**Exercise prompt**. Using the data that follows, give the number of lines where the string "confirm" occurs, and nothing else.

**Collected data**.
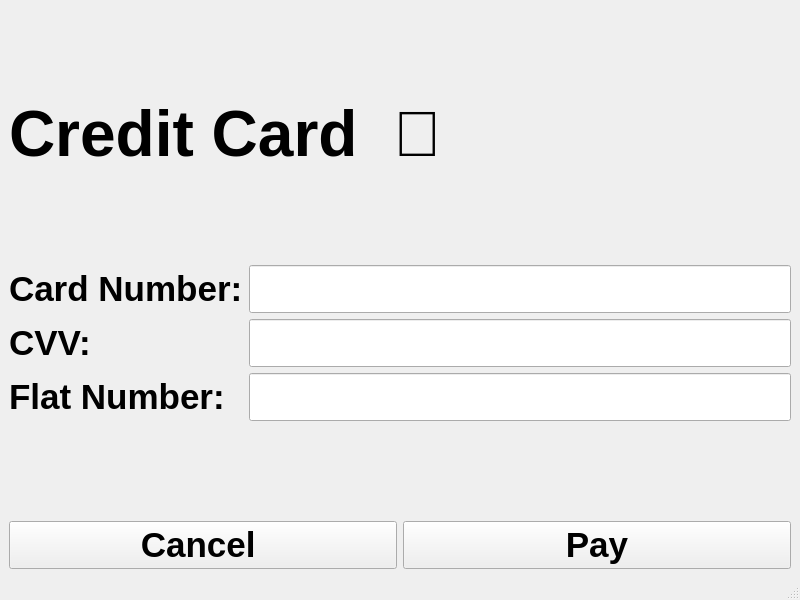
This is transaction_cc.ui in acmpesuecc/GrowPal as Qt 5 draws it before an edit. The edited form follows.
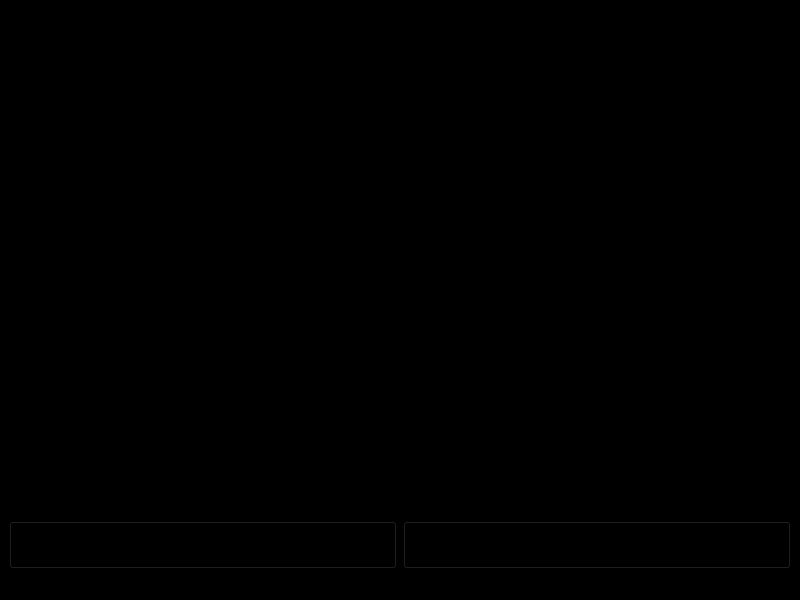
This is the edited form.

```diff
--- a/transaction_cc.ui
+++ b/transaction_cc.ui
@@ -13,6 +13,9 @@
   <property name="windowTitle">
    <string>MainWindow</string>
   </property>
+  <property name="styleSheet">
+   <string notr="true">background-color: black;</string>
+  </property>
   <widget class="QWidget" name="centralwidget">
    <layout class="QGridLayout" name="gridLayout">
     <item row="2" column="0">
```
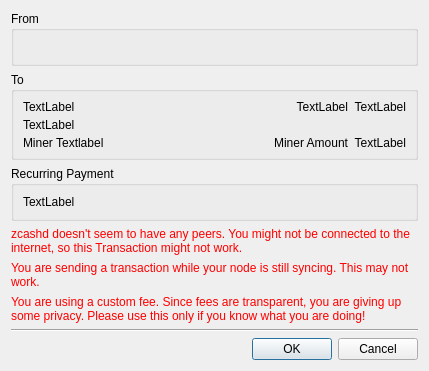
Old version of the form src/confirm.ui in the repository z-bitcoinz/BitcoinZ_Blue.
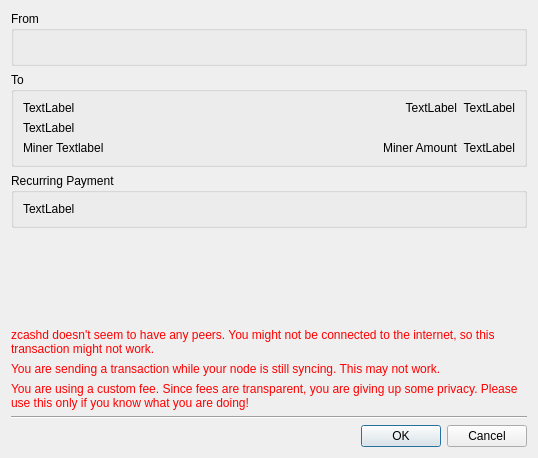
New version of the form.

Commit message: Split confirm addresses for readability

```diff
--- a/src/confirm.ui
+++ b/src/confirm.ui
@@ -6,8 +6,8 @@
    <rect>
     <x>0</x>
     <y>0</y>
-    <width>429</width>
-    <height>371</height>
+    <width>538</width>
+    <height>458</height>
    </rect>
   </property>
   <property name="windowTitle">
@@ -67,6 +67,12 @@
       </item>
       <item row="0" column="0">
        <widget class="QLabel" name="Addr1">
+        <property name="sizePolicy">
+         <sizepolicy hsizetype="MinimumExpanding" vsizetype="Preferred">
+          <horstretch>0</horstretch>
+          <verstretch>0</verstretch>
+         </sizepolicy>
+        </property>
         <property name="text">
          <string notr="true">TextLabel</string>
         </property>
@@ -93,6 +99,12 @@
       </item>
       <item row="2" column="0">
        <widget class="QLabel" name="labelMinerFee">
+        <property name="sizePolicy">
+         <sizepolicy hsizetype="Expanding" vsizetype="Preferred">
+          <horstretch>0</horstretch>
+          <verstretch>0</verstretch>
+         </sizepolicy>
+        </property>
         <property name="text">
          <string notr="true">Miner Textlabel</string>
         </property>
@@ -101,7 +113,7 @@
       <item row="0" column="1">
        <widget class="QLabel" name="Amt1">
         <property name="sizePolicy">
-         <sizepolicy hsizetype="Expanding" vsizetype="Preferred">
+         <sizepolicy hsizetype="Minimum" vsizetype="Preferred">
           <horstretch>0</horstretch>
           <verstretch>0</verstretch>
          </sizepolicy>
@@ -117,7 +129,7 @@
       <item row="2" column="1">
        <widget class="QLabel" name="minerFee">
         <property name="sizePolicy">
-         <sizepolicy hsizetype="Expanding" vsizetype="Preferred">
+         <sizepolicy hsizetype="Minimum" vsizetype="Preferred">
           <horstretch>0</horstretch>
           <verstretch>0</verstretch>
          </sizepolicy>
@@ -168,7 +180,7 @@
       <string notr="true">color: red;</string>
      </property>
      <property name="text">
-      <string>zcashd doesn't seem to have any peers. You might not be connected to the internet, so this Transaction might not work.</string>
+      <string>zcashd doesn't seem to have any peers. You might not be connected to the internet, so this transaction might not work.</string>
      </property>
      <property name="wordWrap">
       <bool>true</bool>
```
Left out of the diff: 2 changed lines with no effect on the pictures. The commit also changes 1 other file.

**Task result**. 4